Rock, who first could not remember many of the details leading up to the shooting, was hypnotized to help her recall the events. After hypnosis, she remembered that she did not have her finger on the trigger of the gun and that it discharged accidentally when her husband grabbed her arm.

As a result of her new recollection, a gun expert was called into examine the gun and determined that the gun was defective and prone to fire when hit or dropped.

The trial judge, upon learning of the hypnosis, barred testimony based on the hypnosis. The Arkansas state supreme court agreed, saying that such testimony could never be used.

Blackmun, joined by Justices William J. Brennan Jr., Thurgood Marshall, Lewis F. Powell Jr. and John Paul Stevens, overturned the state court but emphasized that the court was doing so because the ban involved a criminal defendant and because the state rule would not allow for exceptions.

"We are not now prepared to endorse without qualifications the use of hypnosis as an investigative tool," Blackmun said. "Scientific understanding of the phenomenon and of the means to control the effects of hypnosis is still in its infancy."

But "despite the unreliability that hypnosis concededly may introduce," Blackmun said, "the procedure has been credited as instrumental in obtaining investigative leads or identifications that were later confirmed by independent evidence."

"A state's legitimate interest in barring unreliable evidence," he said, "does not extend to {blanket} exclusions that may be reliable in an individual case."

Such testimony can be checked for reliability, he said, and states could establish "guidelines to aid trial courts in the evaluation of posthypnosis testimony and it may be able to show that testimony in a particular case is so unreliable that exclusion is justified."

But Arkansas "has not shown," Blackmun concluded, "that hypnotically enhanced testimony is always so untrustworthy and so immune to the traditional means of evaluating credibility {of witnesses} that it would disable a defendant from presenting her version of the events for which she is on trial."

Chief Justice William H. Rehnquist, writing in dissent, said the states should be left to determine their own rules in this area. "Until there is a much more general consensus on the use of hypnosis than there is now," Rehnquist said, "the Constitution does not warrant this court's mandating its own view of how to deal with the issue."

The mandatory death sentence case involved a question the court had left open since 1976 when it first began striking down similar death penalty laws.

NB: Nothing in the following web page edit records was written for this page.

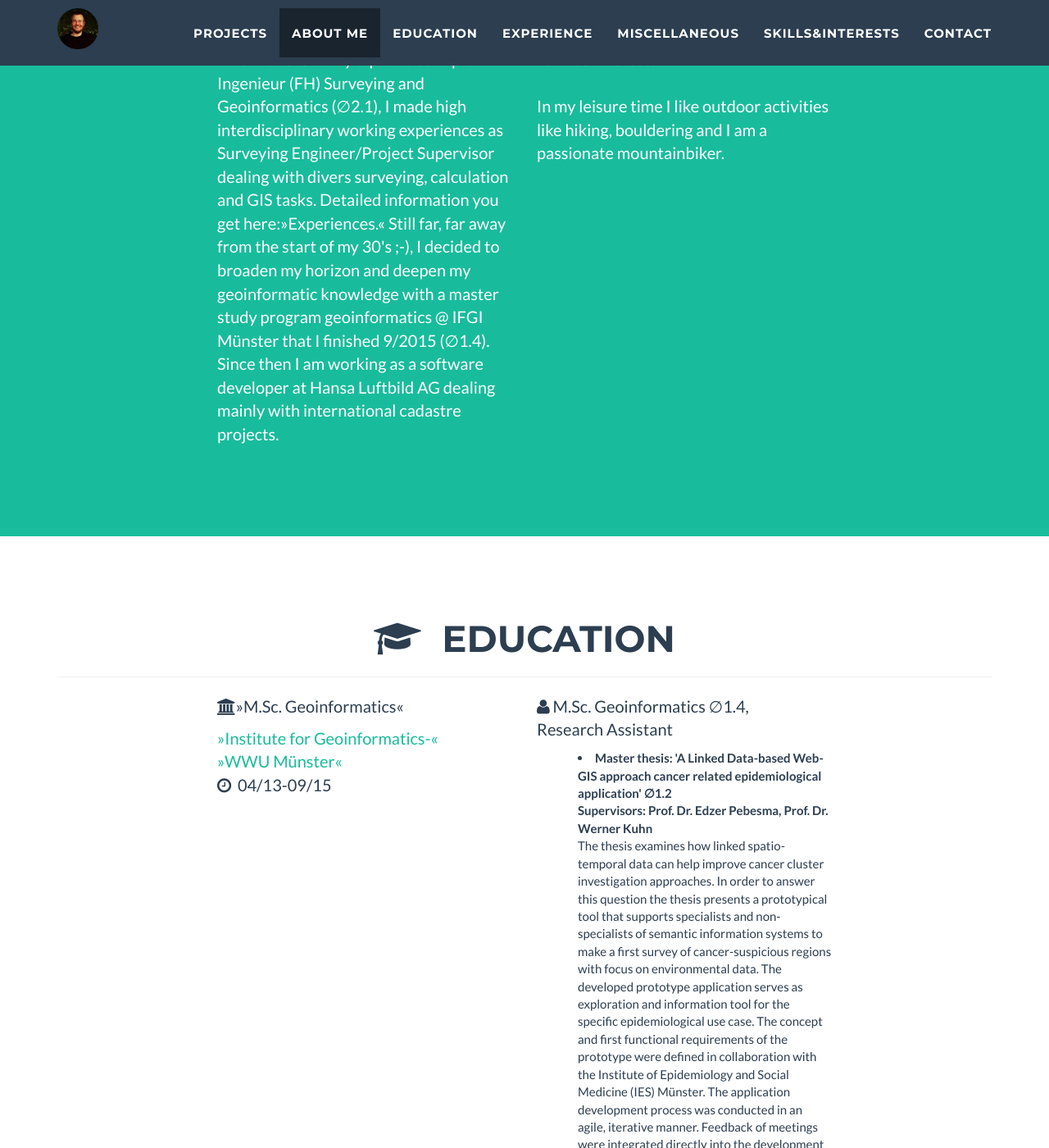
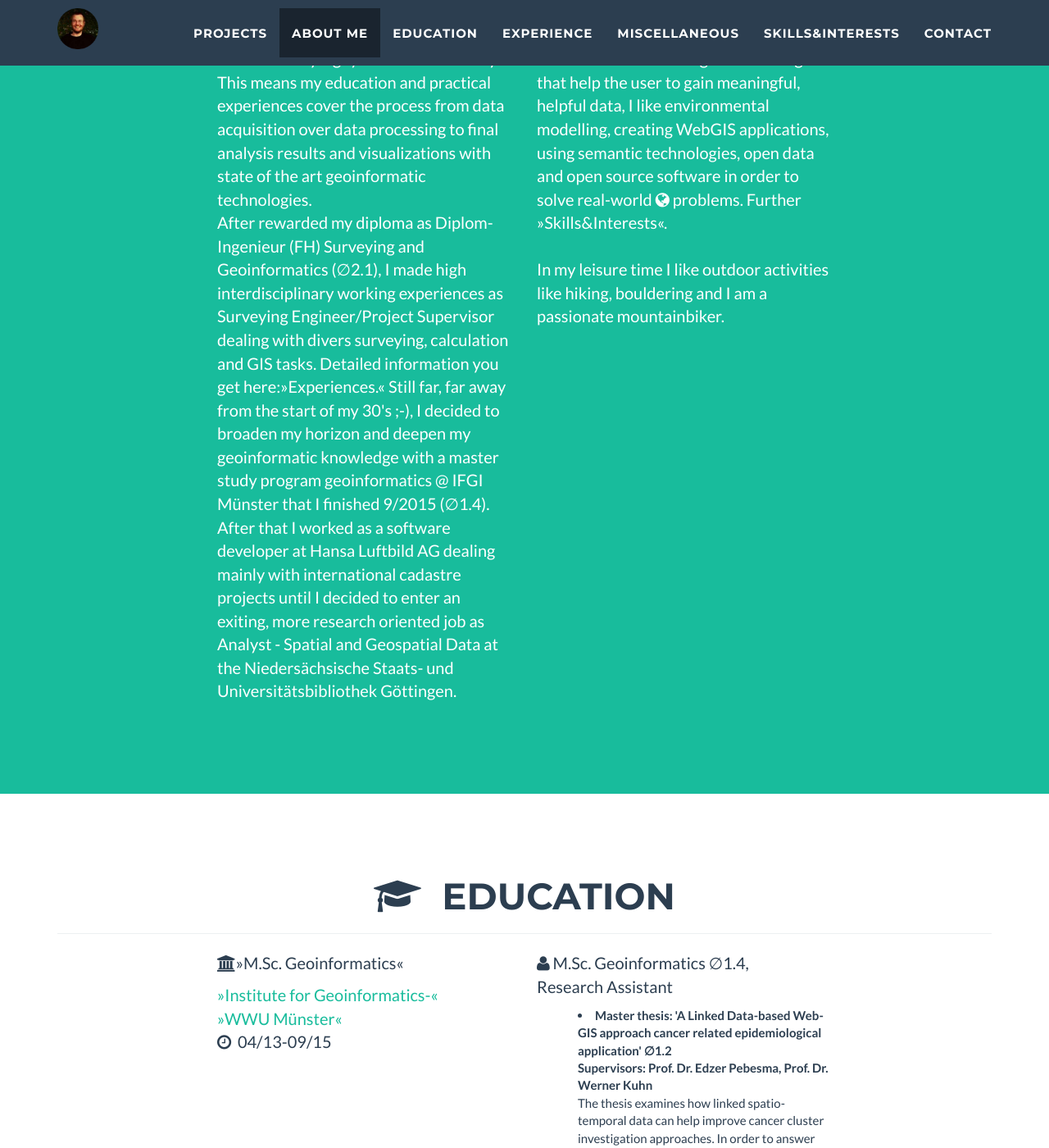
Before and after one commit to FriedrichMueller/FriedrichMueller.github.io, a Jekyll site: the page built from index.html, in a window 1280 px wide and 1400 px high, scrolled down 1439 px. Shown: the whole window at 82% size. Built offline with Jekyll 4.4.1, drawn with Linux system fonts in a browser that asks for light colours; some of the changed text lies outside the part shown.

Commit message:
New infos,map

```diff
--- a/_includes/about.html
+++ b/_includes/about.html
@@ -10,7 +10,7 @@
             <div class="row">
                 <div class="col-lg-4 col-lg-offset-2">
                     <p>I am definitely a guy for the whole story. This means my education and practical experiences cover the process from data acquisition over data processing to final analysis results and visualizations with state of the art geoinformatic technologies.<br>
-					After rewarded my diploma as Diplom-Ingenieur (FH) Surveying and Geoinformatics (&#8709;2.1), I made high interdisciplinary working experiences as Surveying Engineer/Project Supervisor dealing with divers surveying, calculation and GIS tasks. Detailed information you get here:<a href="#experience"><font color="white">&raquo;Experiences.&laquo;</font></a> Still far, far away from the start of my 30's ;-), I decided to broaden my horizon and deepen my geoinformatic knowledge with a master study program geoinformatics @ IFGI Münster that I finished 9/2015 (&#8709;1.4). Since then I am working as a software developer at Hansa Luftbild AG dealing mainly with international cadastre projects.
+					After rewarded my diploma as Diplom-Ingenieur (FH) Surveying and Geoinformatics (&#8709;2.1), I made high interdisciplinary working experiences as Surveying Engineer/Project Supervisor dealing with divers surveying, calculation and GIS tasks. Detailed information you get here:<a href="#experience"><font color="white">&raquo;Experiences.&laquo;</font></a> Still far, far away from the start of my 30's ;-), I decided to broaden my horizon and deepen my geoinformatic knowledge with a master study program geoinformatics @ IFGI Münster that I finished 9/2015 (&#8709;1.4). After that I worked as a software developer at Hansa Luftbild AG dealing mainly with international cadastre projects until I decided to enter an exiting, more research oriented job as Analyst - Spatial and Geospatial Data at the Niedersächsische Staats- und Universitätsbibliothek Göttingen.
 					</p>
                 </div>
                 <div class="col-lg-4">
--- a/_includes/experience.html
+++ b/_includes/experience.html
@@ -46,12 +46,36 @@
                 </div>
             </div>
 
+
+		<div class="container">
+            <div class="row">
+                <div class="col-lg-4 col-lg-offset-2">
+                    <p><a target="_blank" href="https://www.sub.uni-goettingen.de/"><font color="#2c3e50"><i class='fa fa-bank'></i>&raquo;Niedersächsische Staats- und Universitätsbibliothek Göttingen&laquo;</font></a><br><p>
+					<br>
+					<i class='fa fa-clock-o'></i>&nbsp since 10/16
+					<br>
+					<br>
+					<br>
+                </div>
+
+
+                <div class="col-lg-4">
+                    <p><i class='fa fa-user'></i>    Analyst-Spatial and Geospatial Data<br>
+					<br>
+					<br>
+					<br>
+					</p>
+					<hr>
+                </div>
+            </div>
+        </div>
+
  		 <div class="container">
             <div class="row">
                 <div class="col-lg-4 col-lg-offset-2">
                     <p><a target="_blank" href="http://www.hansaluftbild.de/"><font color="#2c3e50"><i class='fa fa-bank'></i>&raquo;Hansa Luftbild AG&laquo;</font></a><br><p>
 					Geoservice company Münster<br>
-					<i class='fa fa-clock-o'></i>&nbsp since 11/15
+					<i class='fa fa-clock-o'></i>&nbsp 11/15-9/16
 					<br>
 					<br>
 					<br>
--- a/_includes/header.html
+++ b/_includes/header.html
@@ -1,17 +1,27 @@
     <!-- Header -->
     <header  style="margin-top: 105px;" >
 
-           <div align="center">
-			<div   style="background-image:url(img/Titel.png); background-size: cover; height:400px; padding:0px; border:3px solid black;">
+            <div  id="map" style="height:400px; border:3px solid black"></div>
+			<!--<div   style="background-image:url(img/Titel.png); width:100% auto; height:400px; border:3px solid black;"> -->
                <div class="col-lg-13" >
 
                    <!-- <img class="img-responsive" src="img/profile.png" alt=""> -->
                     <div class="intro-text" >
-                        <span class="name"><font style="BACKGROUND-COLOR: #18bc9c">Friedrich Müller</font></span>
-                        <span class="skills"><font color="#2c3e50" style="BACKGROUND-COLOR: #18bc9c"><b>Geoinformation Scientist*Engineer of Surveying and Geoinformatics</b></font></span>
+                        <span class="name">Friedrich Müller</span>
+                        <span class="skills"><font color="#2c3e50"><b>Geoinformation Scientist*Engineer of Surveying and Geoinformatics*Geospecialist</b></font></span>
 						<hr class="world-light">
 					</div>
                 </div>
-            </div>
-       </div>
+
+
     </header>
+
+		<script>
+			// create the map object and set the cooridnates of the initial view:
+			var layer = new L.StamenTileLayer("toner");
+			var map = new L.Map("map", {
+				center: new L.LatLng( 51.545483, 9.905548),
+				zoom: 14
+			});
+map.addLayer(layer);
+		</script>
```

The court consistently has said that death was different from any other form of punishment and that defendants must be given every opportunity to present mitigating evidence on their behalf.

That view prevailed in yesterday's case, which involved convicted Nevada murderer Raymond Wallace Shuman. Convicted of first-degree murder 29 years ago, Shuman was serving life without parole when he killed an inmate in 1975 by dousing him with gasoline and setting him on fire.

Blackmun, joined by Brennan, Marshall, Powell, Stevens and O'Connor, rejected arguments that the mandatory death sentence was needed to deter "lifers" from killing guards or prisoners. Blackmun said such procedures were "not necessary as a deterrent." Inmates serving life sentences can still be given the death penalty if convicted of murder, he said.

Although 10 other states at one time had mandatory death penalties, all have been repealed or struck down by lower courts. Nevada's statute also has been repealed, but Shuman was sentenced before then. Two Alabama death row inmates are the only others known to have been facing execution under the law struck down by the court yesterday.

The intoxicated-juror case began after jurors told defense lawyers that as many as seven of them had been regularly drinking alcohol -- up to three pitchers of beer among four of them -- and using marijuana and were asleep for much of the trial.

Lower courts, citing federal rules against any action that might hinder internal jury deliberations, refused to hold a hearing to question the jurors about their behavior. O'Connor upheld those rulings.